McIntosh students take top prize at RESA science fair

From left are Dr. Sharon Boyer, Coordinator of Science for the Fayette County Board of Education, Ben Naber and Jonathan Ciecka. Photo/Special.

McIntosh freshman students Jonathan Ciecka and Ben Naber captured one of two top prizes at the Griffin Regional Science and Engineering Fair (RESA) for their project on Bloodspatter Analysis.

Securing one of the top two spots earned them an all-expense-paid trip to the annual Intel International Science and Engineering Fair (ISEF) being held this year in Pittsburgh, Penn., May 13-18.

Intel ISEF, a program of the Society for Science and the Public, is the world’s largest international pre-college science competition.

 The premier global science competition for students in grades 9–12 provides an annual forum for more than 1,500 high school students from 65 countries, regions, and territories to display their independent research.

Students compete for more than $4 million in scholarships and prizes awarded by some of the world’s most prestigious business and educational instuitions in the field of science.

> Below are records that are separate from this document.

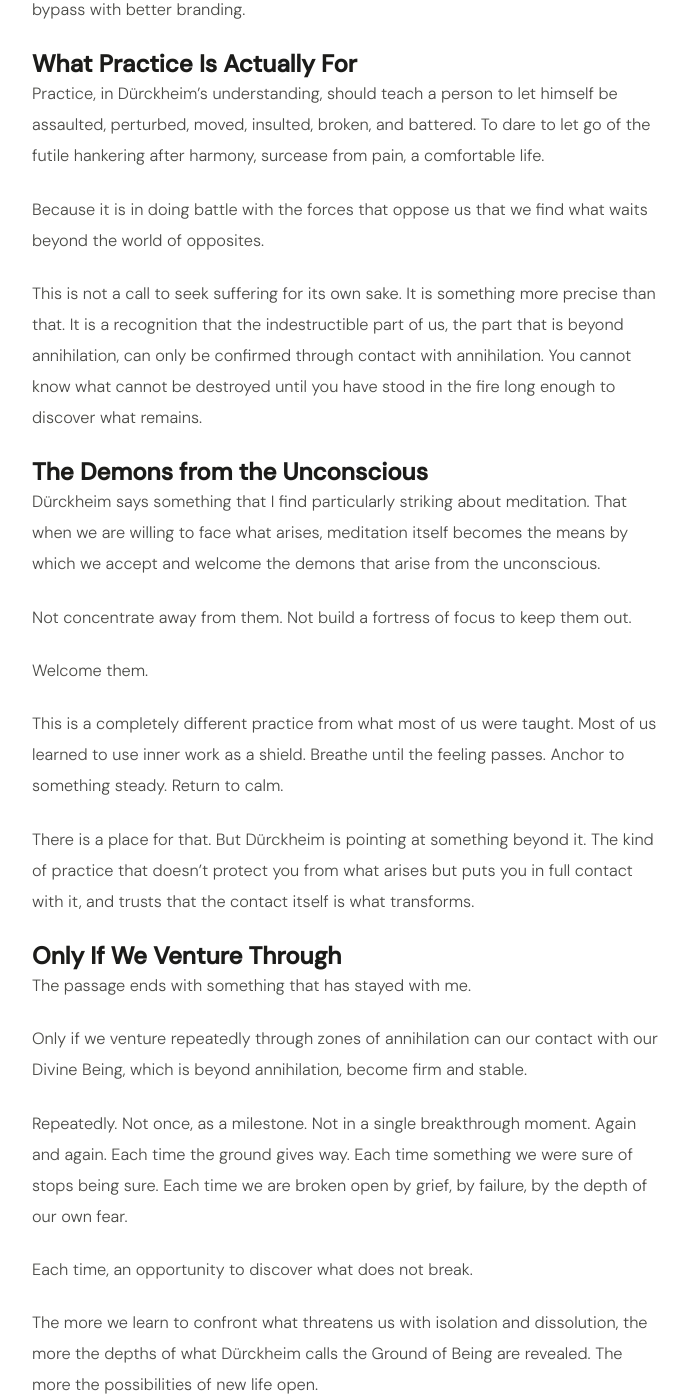
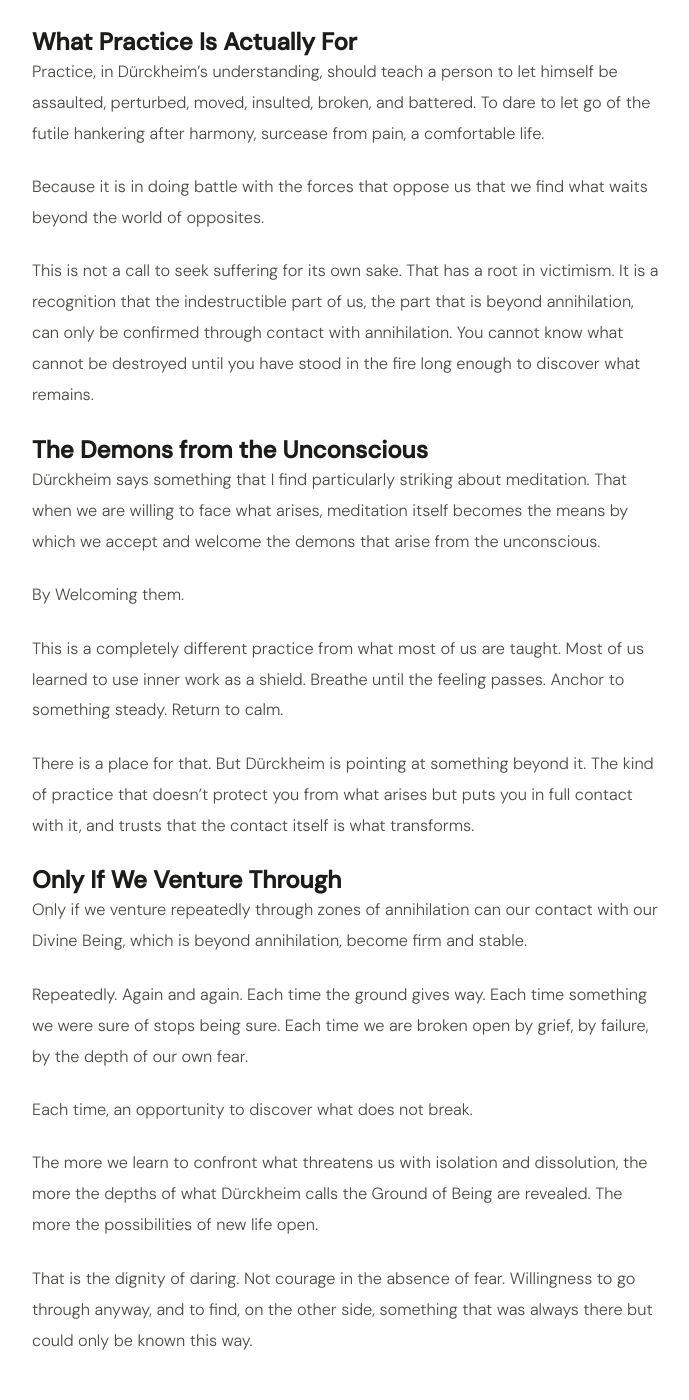
Before and after one commit to Blubell26/giuliapacciotti.com, a Jekyll site: the page built from _posts/2025-05-01-the-dignity-of-daring.md, in a window 1280 px wide and 1400 px high, scrolled down 1421 px. Shown: the whole window, without its empty margins (292-981 px from the left). Built offline with Jekyll 4.4.1, drawn with Linux system fonts in a browser that asks for light colours; comment, search, counter and statistics services are not loaded; some of the changed text lies outside the part shown.

Commit message:
Update 2025-05-01-the-dignity-of-daring.md

```diff
--- a/_posts/2025-05-01-the-dignity-of-daring.md
+++ b/_posts/2025-05-01-the-dignity-of-daring.md
@@ -18,7 +18,6 @@
 >
 > Karlfried Graf von Dürckheim
 
-Not protection. Exposure. Not immunity. Contact.
 
 ## What Practice Is Not For
 
@@ -26,7 +25,7 @@
 
 That's the version we are sold. The version that makes practice sound like a long project of becoming unbothered. Of rising above. Of getting to the place where difficulty slides off you.
 
-But that is not liberation. That is a more sophisticated form of avoidance. A spiritual bypass with better branding.
+But that is not liberation. That is a more sophisticated form of avoidance. Or a spiritual bypass.
 
 ## What Practice Is Actually For
 
@@ -34,32 +33,26 @@
 
 Because it is in doing battle with the forces that oppose us that we find what waits beyond the world of opposites.
 
-This is not a call to seek suffering for its own sake. It is something more precise than that. It is a recognition that the indestructible part of us, the part that is beyond annihilation, can only be confirmed through contact with annihilation. You cannot know what cannot be destroyed until you have stood in the fire long enough to discover what remains.
+This is not a call to seek suffering for its own sake. That has a root in victimism. It is a recognition that the indestructible part of us, the part that is beyond annihilation, can only be confirmed through contact with annihilation. You cannot know what cannot be destroyed until you have stood in the fire long enough to discover what remains.
 
 ## The Demons from the Unconscious
 
 Dürckheim says something that I find particularly striking about meditation. That when we are willing to face what arises, meditation itself becomes the means by which we accept and welcome the demons that arise from the unconscious.
 
-Not concentrate away from them. Not build a fortress of focus to keep them out.
+By Welcoming them.
 
-Welcome them.
-
-This is a completely different practice from what most of us were taught. Most of us learned to use inner work as a shield. Breathe until the feeling passes. Anchor to something steady. Return to calm.
+This is a completely different practice from what most of us are taught. Most of us learned to use inner work as a shield. Breathe until the feeling passes. Anchor to something steady. Return to calm.
 
 There is a place for that. But Dürckheim is pointing at something beyond it. The kind of practice that doesn't protect you from what arises but puts you in full contact with it, and trusts that the contact itself is what transforms.
 
 ## Only If We Venture Through
 
-The passage ends with something that has stayed with me.
-
 Only if we venture repeatedly through zones of annihilation can our contact with our Divine Being, which is beyond annihilation, become firm and stable.
 
-Repeatedly. Not once, as a milestone. Not in a single breakthrough moment. Again and again. Each time the ground gives way. Each time something we were sure of stops being sure. Each time we are broken open by grief, by failure, by the depth of our own fear.
+Repeatedly. Again and again. Each time the ground gives way. Each time something we were sure of stops being sure. Each time we are broken open by grief, by failure, by the depth of our own fear.
 
 Each time, an opportunity to discover what does not break.
 
 The more we learn to confront what threatens us with isolation and dissolution, the more the depths of what Dürckheim calls the Ground of Being are revealed. The more the possibilities of new life open.
 
-Not despite the annihilation. Because of it.
-
 That is the dignity of daring. Not courage in the absence of fear. Willingness to go through anyway, and to find, on the other side, something that was always there but could only be known this way.
```
Also changed, not shown: other parts of _posts/2025-05-01-the-dignity-of-daring.md (+1 -1 lines).
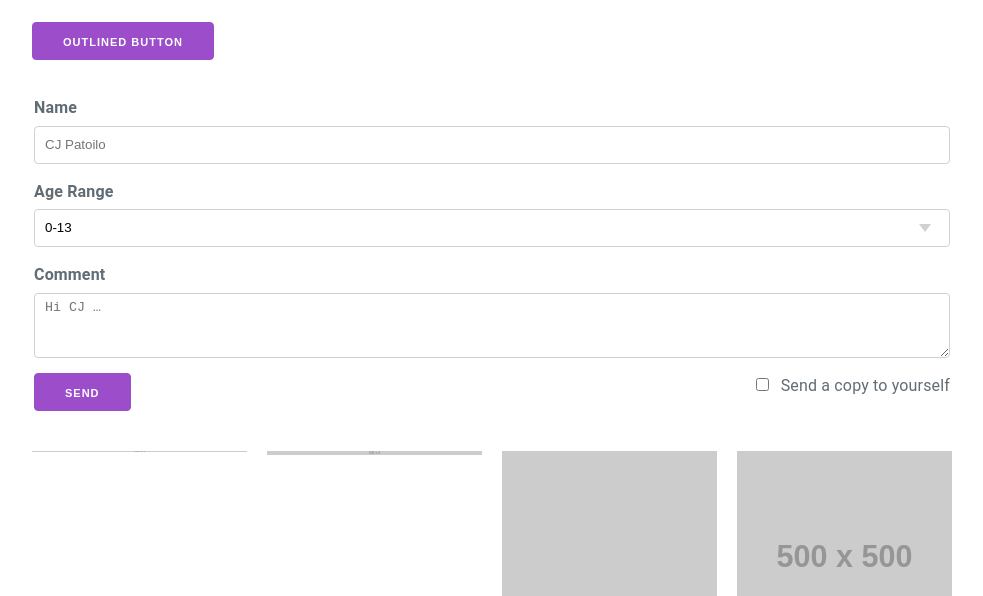
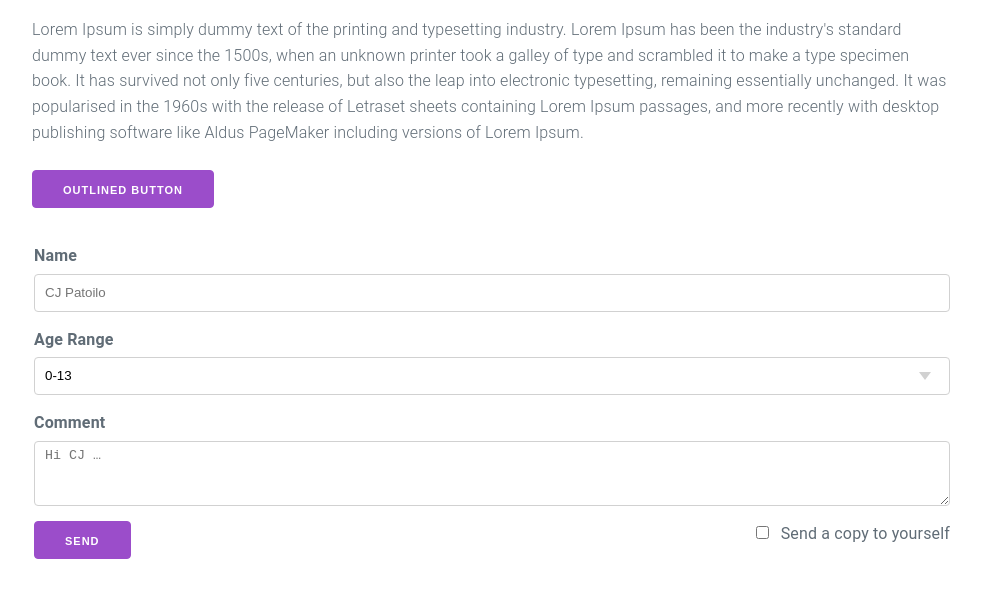
Before and after one commit to ntuanb/Perceptual-Compare, a website: page index.html in a window 1280 px wide. Shown: the part 166-762 px from the top of the page, without its empty margins (148-1131 px from the left). Drawn offline with nearby package versions, Linux system fonts and the light colour scheme; placeholder pictures from the web are drawn by us.

Commit message:
Update travis

```diff
--- a/index.html
+++ b/index.html
@@ -19,6 +19,7 @@
       <div class="column">
         <h1>Perceptual Compare</h1>
         <p>
+          Lorem Ipsum is simply dummy text of the printing and typesetting industry. Lorem Ipsum has been the industry's standard dummy text ever since the 1500s, when an unknown printer took a galley of type and scrambled it to make a type specimen book. It has survived not only five centuries, but also the leap into electronic typesetting, remaining essentially unchanged. It was popularised in the 1960s with the release of Letraset sheets containing Lorem Ipsum passages, and more recently with desktop publishing software like Aldus PageMaker including versions of Lorem Ipsum.
         </p>
         <p>
           <button class="button">Outlined Button</button>
```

 In addition to advancing to the Georgia State Science and Engineering Fair finals in Athens, Ga, the pair also received special awards from the U.S. Metric Association and the United States Air Force for Outstanding Achievement.

Ciecka is a member of First Baptist Church of Peachtree City, a Life Scout in Troop 175 and a member of the McIntosh Marching Band.

Naber is also a Life Scout with Troop 175, a member of Peachtree City United Methodist Church, a member of the McIntosh Marching Band and a member of the Georgia Adopt-A-Stream Program.

Guiding their progress through science fair competition this year is Gifted Biology teacher, Mae-Lee Terrell from McIntosh High School.

 Laura Trapaga from McIntosh High School earned first place at the RESA competition and will advance to compete at the Georgia State Science and Engineering Fair finals in Athens, Ga.

Trapaga was also selected to represent the RESA Region as a Georgia BioGENEius Challenge Nominee, an Oswego GENIUS Olympiad Nominee and also received the Stockholm Junior Water Prize for her project on Pharmaceutical Waste and the Effects of Pseudoephedrine on Freshwater Algae.

Lianna Arcelay, Cara Cook, and Claire Novelly all received first place awards and the opportunity to advance and compete at the Georgia Science Fair Finals held at the University of Georgia in March.